EU restricts competition in road cargo transport

Some EU member countries have begun adopting measures to prevent cargo transport companies from the Czech Republic and other non-member states from competing on EU markets. The measures, officially justified as prevention of unfair competition, include strict border checks and imposition of visa requirements for truck drivers.

Czech Kolin sole foreign candidate for BMW investment

The Central Bohemian town of Kolin remains the only foreign candidate for large-scale investment by the German carmaker BMW. The town has more than 300 hectares of land ready for the billion-deutsch-mark green-field investment, which would create around 1,500 new jobs. BMW is expected to choose a location this summer.

Railway transformation postponed

The Lower House of Parliament has postponed a debate on the transformation of Czech Railways. Some opposition parties claim the government's proposal doesn't resolve the unsatisfactory situation of the loss-making state-owned railway company. This is the fourth attempt in ten years to transform Czech Railways.

Czechs: Greenhouse gas emission must be curbed

An overwhelming majority of Czechs - 93 percent - say they are convinced that it is necessary to continue decreasing emissions of gasses causing the greenhouse effect as agreed in the Kyoto protocol. By signing the Kyoto protocol, the Czech Republic committed itself to cut greenhouse gas emissions to 8 percent below 1990 levels within 10 years.

3G mobile networks coming to Czech Republic

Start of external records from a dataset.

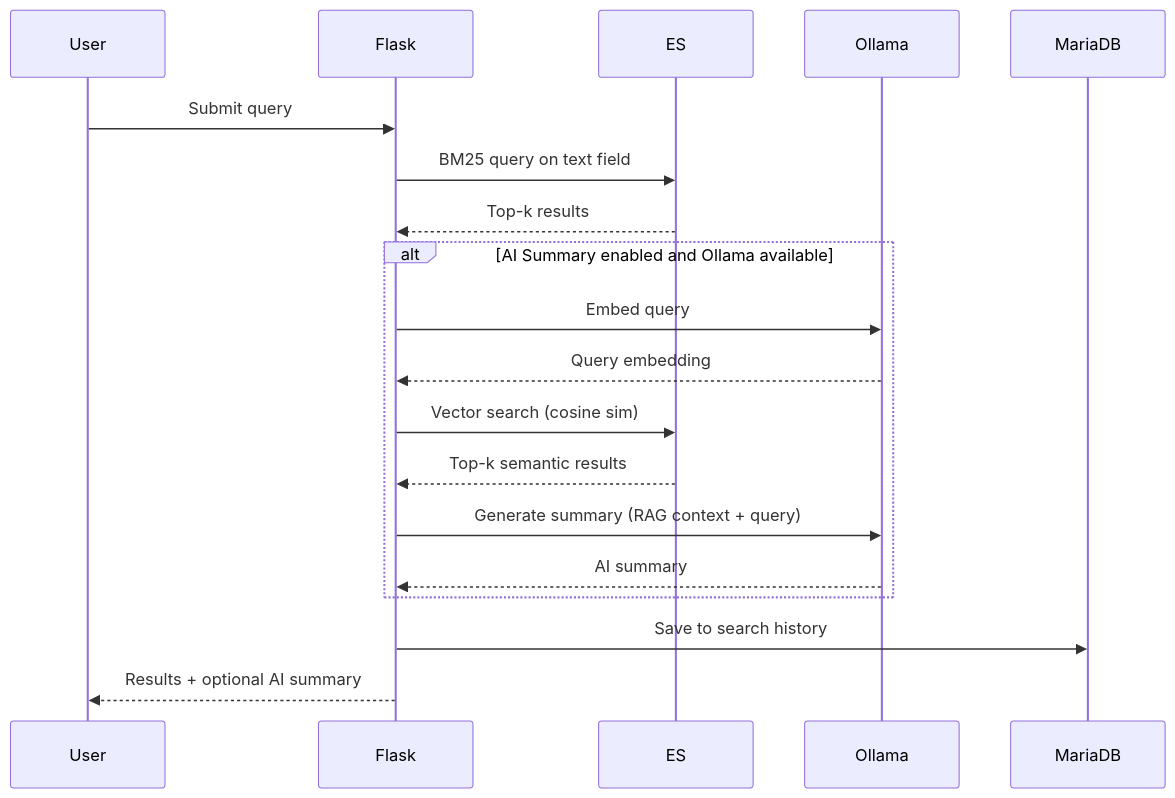
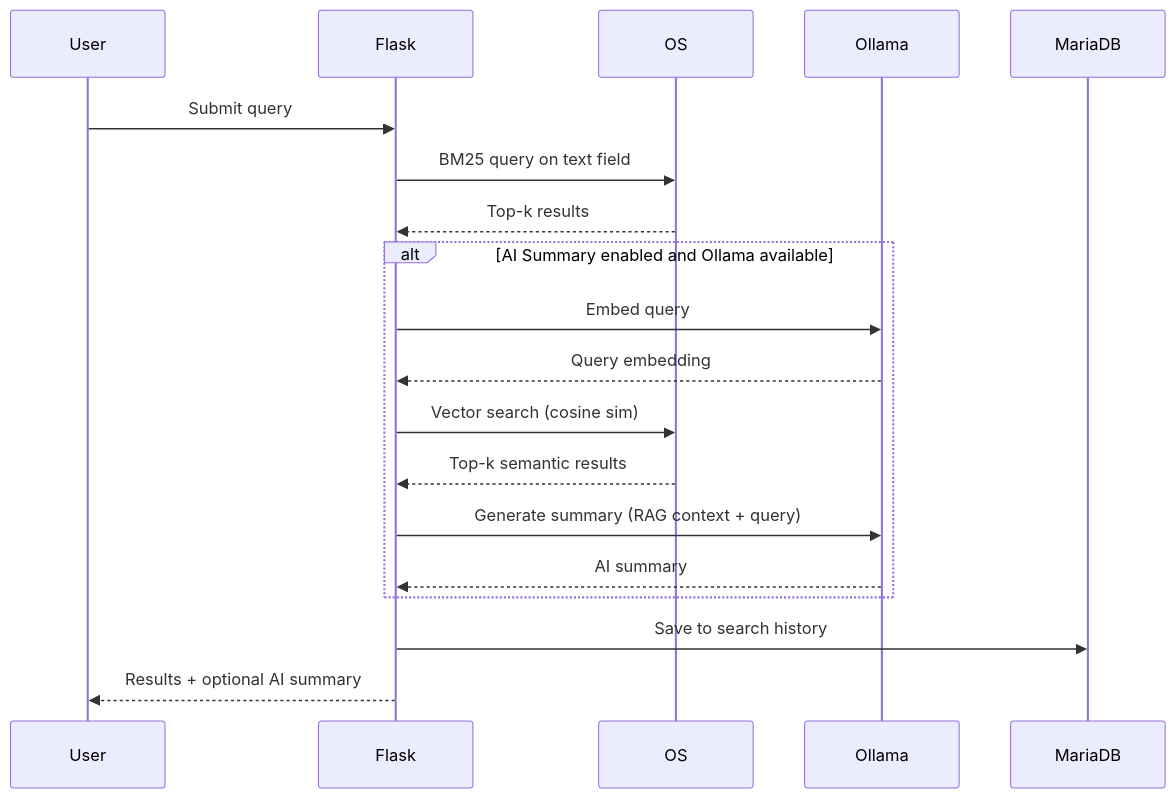
One commit to eyeclept/SHSE changed the fourth of 5 diagrams in DesignDoc.md. Above: the diagram before and after it, drawn with Mermaid. The commit also changed other lines of this file and 3 other files, not shown here.

````diff
--- a/DesignDoc.md
+++ b/DesignDoc.md
@@ -312,22 +312,22 @@
 ```mermaid
 sequenceDiagram
     participant User
     participant Flask
-    participant ES
+    participant OS
     participant Ollama
     participant MariaDB
 
     User->>Flask: Submit query
-    Flask->>ES: BM25 query on text field
-    ES-->>Flask: Top-k results
+    Flask->>OS: BM25 query on text field
+    OS-->>Flask: Top-k results
     alt AI Summary enabled and Ollama available
         Flask->>Ollama: Embed query
         Ollama-->>Flask: Query embedding
-        Flask->>ES: Vector search (cosine sim)
-        ES-->>Flask: Top-k semantic results
+        Flask->>OS: Vector search (cosine sim)
+        OS-->>Flask: Top-k semantic results
         Flask->>Ollama: Generate summary (RAG context + query)
         Ollama-->>Flask: AI summary
     end
     Flask->>MariaDB: Save to search history
     Flask-->>User: Results + optional AI summary
 ```
````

The vast majority of mobile phone users use their mobiles for making calls and sending short text messages, or SMS. However, operators will soon be able to offer them high-speed data transmission suitable for audio and video content and other services, that most people associate with the Internet but which will be made available anytime, anywhere through the so-called third generation mobile phone networks.

While in many Western countries, third-generation network licences have already been granted, the Czech Republic has just announced a public tender to sell either three or four of them. The Czech government expects substantial revenues from the sale of UMTS licences - not less than 20 billion crowns - but the current mobile operators have made it quite clear they are not willing to pay that much and many foreign investors have already run out of money after public tender spending sprees in Western Europe. Observers therefore consider the Czech government's expectations to be unrealistic. I talk about the issue to economic analyst Ondrej Datka who specialises in the telecommunications market.

31-05-2001